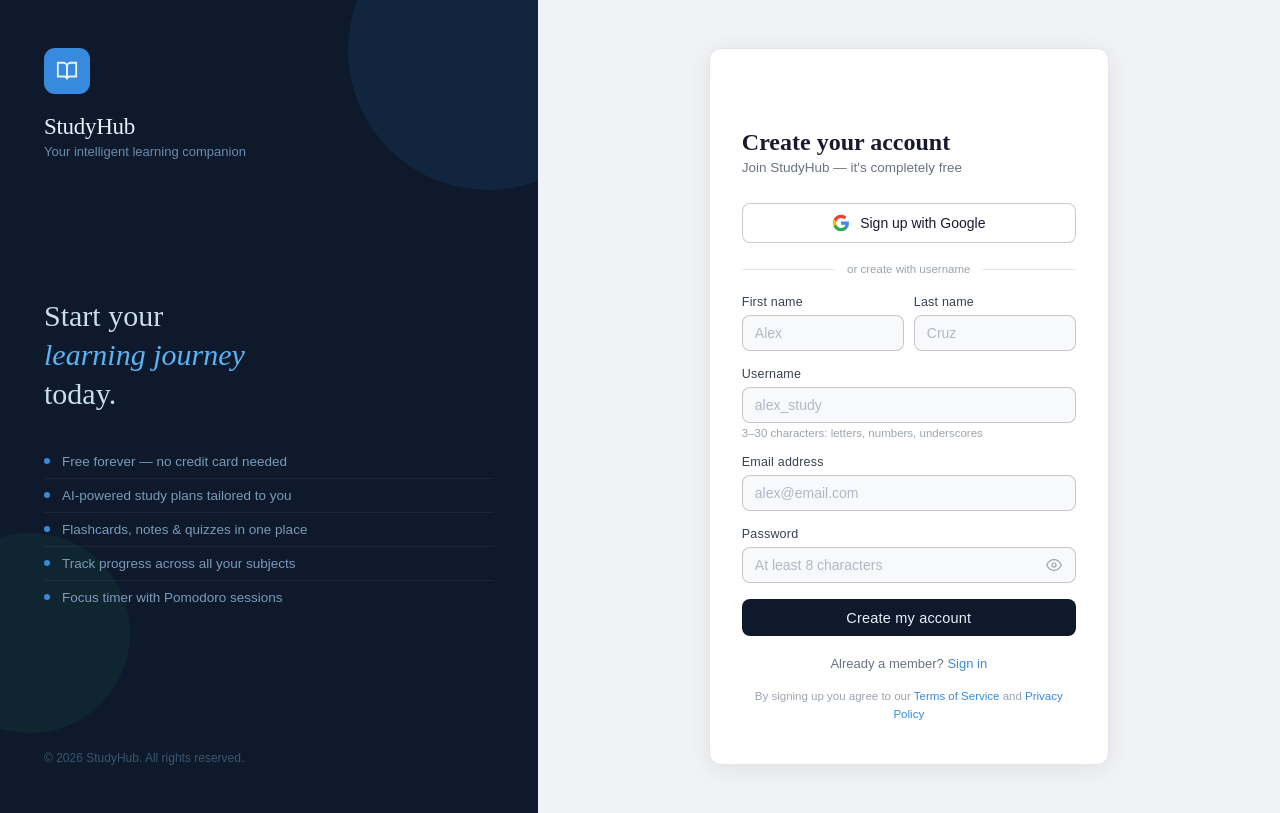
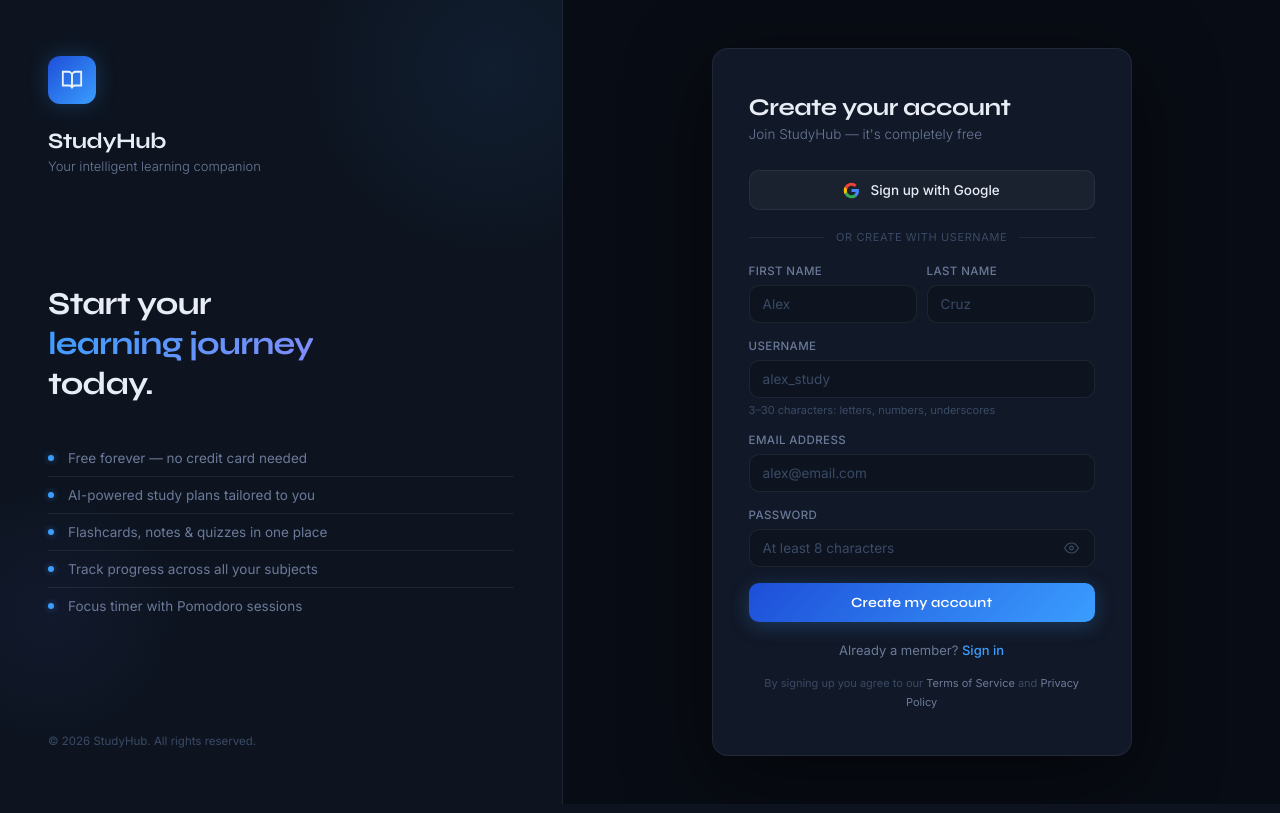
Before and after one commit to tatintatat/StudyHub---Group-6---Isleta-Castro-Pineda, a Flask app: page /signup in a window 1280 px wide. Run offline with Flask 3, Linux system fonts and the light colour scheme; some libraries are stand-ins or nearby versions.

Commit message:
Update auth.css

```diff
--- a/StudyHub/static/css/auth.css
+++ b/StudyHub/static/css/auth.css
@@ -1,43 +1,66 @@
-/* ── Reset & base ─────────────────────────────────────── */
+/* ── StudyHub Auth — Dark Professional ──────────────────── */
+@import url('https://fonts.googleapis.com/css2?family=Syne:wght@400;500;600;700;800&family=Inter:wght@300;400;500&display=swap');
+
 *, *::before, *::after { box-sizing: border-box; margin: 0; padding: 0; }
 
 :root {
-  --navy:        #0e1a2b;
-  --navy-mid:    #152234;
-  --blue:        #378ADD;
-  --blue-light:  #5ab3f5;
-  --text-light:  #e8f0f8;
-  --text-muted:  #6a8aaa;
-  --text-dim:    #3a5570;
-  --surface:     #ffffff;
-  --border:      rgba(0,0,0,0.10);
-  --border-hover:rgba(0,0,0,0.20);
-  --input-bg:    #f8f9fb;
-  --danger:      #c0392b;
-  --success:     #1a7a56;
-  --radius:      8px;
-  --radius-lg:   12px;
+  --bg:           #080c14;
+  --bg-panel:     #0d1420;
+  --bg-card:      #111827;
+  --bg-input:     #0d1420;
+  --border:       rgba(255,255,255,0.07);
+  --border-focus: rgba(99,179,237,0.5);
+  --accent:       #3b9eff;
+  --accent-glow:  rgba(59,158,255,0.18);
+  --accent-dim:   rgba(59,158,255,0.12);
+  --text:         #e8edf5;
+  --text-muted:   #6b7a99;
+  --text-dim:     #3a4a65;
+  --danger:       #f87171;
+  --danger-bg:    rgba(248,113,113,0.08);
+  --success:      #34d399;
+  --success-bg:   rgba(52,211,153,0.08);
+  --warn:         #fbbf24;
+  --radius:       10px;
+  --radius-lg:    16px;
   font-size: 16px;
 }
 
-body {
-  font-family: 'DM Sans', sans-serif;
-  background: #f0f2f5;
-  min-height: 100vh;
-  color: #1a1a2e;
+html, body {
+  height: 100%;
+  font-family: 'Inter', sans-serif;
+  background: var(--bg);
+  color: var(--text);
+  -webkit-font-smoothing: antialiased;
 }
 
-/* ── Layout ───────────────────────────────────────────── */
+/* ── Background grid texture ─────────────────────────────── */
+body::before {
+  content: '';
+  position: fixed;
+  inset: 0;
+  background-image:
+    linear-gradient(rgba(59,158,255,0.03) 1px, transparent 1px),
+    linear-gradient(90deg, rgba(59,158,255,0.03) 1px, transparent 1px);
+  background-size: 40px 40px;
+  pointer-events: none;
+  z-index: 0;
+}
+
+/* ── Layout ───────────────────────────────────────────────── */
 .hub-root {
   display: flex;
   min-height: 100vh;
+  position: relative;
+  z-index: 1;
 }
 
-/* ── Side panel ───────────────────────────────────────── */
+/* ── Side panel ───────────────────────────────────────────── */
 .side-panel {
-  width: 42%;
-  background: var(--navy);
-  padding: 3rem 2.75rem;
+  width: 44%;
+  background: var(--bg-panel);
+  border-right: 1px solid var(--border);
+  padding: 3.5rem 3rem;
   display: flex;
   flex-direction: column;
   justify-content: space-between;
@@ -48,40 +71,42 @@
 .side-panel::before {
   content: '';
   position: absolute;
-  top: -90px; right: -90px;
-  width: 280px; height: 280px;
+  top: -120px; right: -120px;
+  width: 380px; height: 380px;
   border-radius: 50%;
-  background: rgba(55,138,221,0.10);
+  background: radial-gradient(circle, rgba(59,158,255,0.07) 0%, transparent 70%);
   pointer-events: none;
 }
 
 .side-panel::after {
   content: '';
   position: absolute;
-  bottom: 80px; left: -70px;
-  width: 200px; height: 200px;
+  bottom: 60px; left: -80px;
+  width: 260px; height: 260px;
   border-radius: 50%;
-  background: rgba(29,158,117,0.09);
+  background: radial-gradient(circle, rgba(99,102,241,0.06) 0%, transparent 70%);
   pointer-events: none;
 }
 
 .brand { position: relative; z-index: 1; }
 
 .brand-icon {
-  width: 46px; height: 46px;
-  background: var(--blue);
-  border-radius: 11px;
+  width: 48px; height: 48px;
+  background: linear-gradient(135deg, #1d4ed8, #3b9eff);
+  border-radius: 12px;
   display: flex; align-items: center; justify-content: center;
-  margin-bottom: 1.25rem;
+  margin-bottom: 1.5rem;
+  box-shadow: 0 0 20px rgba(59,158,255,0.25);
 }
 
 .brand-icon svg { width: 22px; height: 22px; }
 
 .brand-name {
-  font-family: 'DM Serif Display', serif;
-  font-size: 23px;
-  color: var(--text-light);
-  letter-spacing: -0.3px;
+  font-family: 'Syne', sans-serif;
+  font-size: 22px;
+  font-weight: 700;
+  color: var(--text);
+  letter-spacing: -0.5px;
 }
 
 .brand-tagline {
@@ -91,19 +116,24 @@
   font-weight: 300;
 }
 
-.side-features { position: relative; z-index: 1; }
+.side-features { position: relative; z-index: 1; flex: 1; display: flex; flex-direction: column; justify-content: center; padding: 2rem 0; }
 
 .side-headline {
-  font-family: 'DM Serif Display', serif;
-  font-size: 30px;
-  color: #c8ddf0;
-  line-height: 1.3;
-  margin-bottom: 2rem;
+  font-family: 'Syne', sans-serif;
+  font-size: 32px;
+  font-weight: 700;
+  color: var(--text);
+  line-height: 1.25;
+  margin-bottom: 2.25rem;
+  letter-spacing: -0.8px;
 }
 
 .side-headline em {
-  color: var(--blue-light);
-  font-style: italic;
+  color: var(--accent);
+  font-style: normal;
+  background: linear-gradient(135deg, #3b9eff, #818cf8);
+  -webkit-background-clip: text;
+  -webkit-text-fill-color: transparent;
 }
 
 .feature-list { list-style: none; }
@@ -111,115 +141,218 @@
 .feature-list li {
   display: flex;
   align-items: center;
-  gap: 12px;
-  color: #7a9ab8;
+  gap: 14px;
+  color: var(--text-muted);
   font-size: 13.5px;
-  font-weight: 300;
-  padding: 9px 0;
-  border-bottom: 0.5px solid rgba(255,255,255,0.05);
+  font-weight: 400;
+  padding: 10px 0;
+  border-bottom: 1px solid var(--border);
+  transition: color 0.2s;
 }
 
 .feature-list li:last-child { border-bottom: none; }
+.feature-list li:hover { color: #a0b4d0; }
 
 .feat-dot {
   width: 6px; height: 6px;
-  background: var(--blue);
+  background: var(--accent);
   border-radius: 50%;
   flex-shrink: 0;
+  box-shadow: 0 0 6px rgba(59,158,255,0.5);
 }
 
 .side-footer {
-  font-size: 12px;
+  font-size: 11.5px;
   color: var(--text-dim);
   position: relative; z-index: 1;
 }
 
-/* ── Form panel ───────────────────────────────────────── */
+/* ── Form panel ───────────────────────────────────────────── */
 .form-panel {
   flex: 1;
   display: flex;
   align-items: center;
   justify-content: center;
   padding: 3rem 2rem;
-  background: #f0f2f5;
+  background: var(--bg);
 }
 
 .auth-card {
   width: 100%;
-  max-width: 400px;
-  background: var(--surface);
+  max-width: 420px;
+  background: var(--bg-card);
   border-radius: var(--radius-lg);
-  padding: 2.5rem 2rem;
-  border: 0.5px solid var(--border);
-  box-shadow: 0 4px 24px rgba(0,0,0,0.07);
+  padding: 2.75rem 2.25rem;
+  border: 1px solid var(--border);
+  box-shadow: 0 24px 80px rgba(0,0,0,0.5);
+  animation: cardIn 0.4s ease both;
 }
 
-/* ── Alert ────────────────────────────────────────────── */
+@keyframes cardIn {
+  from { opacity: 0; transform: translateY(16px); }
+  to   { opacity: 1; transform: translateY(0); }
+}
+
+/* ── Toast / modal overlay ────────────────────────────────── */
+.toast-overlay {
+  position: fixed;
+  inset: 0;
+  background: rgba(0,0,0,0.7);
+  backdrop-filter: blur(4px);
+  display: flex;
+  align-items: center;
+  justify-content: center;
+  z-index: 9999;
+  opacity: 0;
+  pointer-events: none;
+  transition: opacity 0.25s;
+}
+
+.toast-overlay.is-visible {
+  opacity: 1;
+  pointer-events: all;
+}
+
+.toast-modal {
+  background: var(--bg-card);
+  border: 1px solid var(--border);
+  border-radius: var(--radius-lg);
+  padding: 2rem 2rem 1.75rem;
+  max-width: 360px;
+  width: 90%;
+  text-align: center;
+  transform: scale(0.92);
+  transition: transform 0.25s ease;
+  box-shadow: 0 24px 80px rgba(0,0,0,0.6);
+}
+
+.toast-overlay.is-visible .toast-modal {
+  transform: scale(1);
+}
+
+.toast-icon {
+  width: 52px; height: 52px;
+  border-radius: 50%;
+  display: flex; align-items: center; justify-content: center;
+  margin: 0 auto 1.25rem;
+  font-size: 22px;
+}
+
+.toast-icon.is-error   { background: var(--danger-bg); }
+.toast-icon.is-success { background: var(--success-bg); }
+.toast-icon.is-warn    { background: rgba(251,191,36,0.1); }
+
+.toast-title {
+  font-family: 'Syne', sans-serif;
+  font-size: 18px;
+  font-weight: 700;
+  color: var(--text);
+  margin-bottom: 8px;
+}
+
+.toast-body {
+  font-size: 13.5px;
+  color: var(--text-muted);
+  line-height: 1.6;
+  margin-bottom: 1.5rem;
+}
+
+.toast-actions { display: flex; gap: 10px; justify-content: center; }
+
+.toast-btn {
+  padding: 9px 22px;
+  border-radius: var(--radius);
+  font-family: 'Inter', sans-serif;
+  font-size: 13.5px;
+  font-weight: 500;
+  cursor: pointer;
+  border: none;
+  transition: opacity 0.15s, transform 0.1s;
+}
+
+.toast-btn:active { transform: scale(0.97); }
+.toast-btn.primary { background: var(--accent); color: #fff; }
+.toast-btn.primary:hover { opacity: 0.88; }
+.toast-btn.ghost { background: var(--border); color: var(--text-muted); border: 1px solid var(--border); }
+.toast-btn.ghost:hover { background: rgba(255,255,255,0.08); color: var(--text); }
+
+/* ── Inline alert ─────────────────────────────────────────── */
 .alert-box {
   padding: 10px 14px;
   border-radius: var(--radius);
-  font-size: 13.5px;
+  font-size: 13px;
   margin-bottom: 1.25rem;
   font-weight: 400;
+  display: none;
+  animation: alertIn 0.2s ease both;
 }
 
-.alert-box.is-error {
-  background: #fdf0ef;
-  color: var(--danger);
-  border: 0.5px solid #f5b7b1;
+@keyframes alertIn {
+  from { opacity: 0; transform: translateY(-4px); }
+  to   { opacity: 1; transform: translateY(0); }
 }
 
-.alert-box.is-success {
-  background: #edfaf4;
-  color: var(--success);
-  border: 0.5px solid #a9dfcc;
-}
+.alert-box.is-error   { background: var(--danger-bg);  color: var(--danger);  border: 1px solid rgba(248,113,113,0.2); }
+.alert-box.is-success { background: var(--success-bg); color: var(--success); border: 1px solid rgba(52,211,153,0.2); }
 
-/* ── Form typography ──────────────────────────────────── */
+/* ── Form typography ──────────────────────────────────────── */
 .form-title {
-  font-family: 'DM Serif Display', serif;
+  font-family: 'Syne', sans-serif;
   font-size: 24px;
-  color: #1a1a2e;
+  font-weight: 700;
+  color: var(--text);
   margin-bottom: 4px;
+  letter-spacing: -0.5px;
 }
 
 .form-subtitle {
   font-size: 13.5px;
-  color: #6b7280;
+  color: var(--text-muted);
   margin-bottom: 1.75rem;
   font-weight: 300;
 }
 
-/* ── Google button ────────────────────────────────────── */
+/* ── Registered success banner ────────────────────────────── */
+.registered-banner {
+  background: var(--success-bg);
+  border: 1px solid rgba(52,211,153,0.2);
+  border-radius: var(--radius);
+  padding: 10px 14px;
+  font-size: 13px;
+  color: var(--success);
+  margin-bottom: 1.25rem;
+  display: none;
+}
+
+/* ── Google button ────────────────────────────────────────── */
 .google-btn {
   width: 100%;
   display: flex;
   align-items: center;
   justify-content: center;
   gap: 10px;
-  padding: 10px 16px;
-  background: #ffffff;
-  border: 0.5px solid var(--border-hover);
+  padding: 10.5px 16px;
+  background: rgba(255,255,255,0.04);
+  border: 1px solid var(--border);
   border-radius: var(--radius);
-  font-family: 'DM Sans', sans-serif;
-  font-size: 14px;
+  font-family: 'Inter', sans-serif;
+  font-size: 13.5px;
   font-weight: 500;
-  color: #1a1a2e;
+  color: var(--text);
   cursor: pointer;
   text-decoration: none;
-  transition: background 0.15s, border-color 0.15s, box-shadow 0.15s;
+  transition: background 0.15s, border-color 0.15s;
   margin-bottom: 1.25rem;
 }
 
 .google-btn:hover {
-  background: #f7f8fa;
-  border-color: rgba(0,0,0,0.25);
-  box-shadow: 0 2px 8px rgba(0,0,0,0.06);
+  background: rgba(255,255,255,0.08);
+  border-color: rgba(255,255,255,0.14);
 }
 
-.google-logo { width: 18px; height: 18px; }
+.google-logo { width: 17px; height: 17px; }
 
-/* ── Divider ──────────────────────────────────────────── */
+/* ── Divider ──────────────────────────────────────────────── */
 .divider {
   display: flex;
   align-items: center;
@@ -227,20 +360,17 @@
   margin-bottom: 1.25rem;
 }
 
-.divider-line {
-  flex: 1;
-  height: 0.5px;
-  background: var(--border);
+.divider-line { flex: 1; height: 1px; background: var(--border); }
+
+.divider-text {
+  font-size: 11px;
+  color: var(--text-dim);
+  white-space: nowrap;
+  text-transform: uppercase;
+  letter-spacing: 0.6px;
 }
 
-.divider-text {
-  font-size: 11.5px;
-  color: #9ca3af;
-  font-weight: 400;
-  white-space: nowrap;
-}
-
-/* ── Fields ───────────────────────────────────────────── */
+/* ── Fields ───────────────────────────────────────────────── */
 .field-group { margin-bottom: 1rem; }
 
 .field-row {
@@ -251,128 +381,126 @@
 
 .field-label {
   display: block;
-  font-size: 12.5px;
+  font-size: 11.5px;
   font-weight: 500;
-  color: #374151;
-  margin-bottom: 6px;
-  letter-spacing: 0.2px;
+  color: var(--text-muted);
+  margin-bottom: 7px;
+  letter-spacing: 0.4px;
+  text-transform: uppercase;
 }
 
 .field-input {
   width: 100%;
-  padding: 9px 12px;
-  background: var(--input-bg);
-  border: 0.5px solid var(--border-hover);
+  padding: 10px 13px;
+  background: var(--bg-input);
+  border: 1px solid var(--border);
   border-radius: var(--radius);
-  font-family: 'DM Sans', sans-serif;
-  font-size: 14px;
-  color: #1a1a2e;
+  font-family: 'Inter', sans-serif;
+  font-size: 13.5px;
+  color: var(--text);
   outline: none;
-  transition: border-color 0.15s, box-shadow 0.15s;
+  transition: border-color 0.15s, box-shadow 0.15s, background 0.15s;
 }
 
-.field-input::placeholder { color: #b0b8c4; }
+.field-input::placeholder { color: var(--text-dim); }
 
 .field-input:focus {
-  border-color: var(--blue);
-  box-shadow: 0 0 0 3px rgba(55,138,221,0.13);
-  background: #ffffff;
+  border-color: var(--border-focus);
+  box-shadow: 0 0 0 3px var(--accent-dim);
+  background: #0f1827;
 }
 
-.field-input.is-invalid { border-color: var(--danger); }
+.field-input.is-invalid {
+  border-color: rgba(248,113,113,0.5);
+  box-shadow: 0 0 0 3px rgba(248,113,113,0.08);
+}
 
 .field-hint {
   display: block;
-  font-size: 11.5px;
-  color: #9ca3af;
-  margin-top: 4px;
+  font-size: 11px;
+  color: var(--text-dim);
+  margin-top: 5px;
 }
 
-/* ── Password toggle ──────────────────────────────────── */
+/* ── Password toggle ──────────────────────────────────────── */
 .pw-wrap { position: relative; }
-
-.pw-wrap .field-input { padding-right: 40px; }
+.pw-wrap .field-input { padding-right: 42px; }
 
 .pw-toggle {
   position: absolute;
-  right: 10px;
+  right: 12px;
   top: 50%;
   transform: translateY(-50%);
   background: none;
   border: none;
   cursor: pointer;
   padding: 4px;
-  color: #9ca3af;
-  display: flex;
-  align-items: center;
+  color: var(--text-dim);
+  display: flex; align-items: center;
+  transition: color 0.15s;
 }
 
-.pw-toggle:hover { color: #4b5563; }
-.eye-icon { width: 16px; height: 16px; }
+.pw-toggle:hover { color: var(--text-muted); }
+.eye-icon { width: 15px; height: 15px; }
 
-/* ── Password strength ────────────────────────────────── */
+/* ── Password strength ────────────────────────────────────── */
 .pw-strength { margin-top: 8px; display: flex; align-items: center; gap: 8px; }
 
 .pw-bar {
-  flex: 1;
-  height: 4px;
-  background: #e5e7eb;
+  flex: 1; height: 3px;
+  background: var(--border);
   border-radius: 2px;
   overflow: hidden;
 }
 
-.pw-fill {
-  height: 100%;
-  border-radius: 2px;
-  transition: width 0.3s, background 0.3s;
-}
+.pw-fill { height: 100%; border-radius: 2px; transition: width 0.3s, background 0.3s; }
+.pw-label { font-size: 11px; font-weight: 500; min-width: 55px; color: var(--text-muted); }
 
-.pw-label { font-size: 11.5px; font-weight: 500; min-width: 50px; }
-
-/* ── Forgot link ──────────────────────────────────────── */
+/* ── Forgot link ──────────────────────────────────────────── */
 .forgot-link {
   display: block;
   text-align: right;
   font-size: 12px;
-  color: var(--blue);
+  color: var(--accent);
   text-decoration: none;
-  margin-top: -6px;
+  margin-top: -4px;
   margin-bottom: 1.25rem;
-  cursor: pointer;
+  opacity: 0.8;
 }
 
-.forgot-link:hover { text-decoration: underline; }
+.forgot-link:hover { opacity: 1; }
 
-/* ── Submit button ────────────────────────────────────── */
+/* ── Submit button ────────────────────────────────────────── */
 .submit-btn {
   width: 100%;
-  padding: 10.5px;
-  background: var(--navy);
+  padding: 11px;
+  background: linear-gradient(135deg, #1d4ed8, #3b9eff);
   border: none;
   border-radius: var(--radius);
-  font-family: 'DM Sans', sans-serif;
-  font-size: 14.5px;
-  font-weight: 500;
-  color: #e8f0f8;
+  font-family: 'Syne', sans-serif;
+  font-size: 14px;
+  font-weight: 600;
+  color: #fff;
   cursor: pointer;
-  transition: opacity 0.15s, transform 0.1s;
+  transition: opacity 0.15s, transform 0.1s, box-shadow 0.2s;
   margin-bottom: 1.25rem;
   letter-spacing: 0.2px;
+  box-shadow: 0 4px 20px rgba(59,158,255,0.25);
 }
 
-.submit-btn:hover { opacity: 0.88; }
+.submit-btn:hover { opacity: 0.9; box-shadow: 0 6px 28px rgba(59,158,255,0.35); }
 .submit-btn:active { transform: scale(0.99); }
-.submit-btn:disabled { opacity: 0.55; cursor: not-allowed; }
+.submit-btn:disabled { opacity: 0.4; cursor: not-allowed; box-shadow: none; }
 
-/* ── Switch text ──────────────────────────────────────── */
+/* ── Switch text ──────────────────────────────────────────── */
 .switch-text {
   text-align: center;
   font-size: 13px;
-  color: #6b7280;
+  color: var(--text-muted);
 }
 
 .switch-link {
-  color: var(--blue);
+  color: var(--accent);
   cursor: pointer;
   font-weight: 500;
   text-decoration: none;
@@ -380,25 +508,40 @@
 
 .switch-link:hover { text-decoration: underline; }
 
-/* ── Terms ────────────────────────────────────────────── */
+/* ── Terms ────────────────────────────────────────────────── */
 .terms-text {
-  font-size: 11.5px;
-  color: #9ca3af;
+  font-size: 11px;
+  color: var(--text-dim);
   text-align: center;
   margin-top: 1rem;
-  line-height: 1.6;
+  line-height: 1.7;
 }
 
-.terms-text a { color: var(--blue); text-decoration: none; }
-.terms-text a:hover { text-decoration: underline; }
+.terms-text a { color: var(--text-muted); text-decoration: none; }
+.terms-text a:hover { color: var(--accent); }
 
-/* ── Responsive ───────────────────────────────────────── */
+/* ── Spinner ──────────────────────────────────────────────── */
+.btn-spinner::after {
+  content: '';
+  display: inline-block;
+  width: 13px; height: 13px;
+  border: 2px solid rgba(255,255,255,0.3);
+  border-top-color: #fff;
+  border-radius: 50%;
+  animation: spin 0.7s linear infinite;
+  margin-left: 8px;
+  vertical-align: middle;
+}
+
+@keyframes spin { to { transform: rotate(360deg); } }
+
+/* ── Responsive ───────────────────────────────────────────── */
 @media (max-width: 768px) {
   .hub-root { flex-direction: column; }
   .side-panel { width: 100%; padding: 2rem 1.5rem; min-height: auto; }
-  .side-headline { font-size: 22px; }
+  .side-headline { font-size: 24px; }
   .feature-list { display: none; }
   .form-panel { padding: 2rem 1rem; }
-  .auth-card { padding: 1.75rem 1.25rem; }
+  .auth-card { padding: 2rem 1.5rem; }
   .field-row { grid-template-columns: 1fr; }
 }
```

> **Task statement**:
All lines with the string "StudyHub" must be copied from the data.

> **Written answer**:
Before and after one commit to tatintatat/StudyHub---Group-6---Isleta-Castro-Pineda, a Flask app: page /signup in a window 1280 px wide. Run offline with Flask 3, Linux system fonts and the light colour scheme; some libraries are stand-ins or nearby versions.
--- a/StudyHub/static/css/auth.css
+++ b/StudyHub/static/css/auth.css
+/* ── StudyHub Auth — Dark Professional ──────────────────── */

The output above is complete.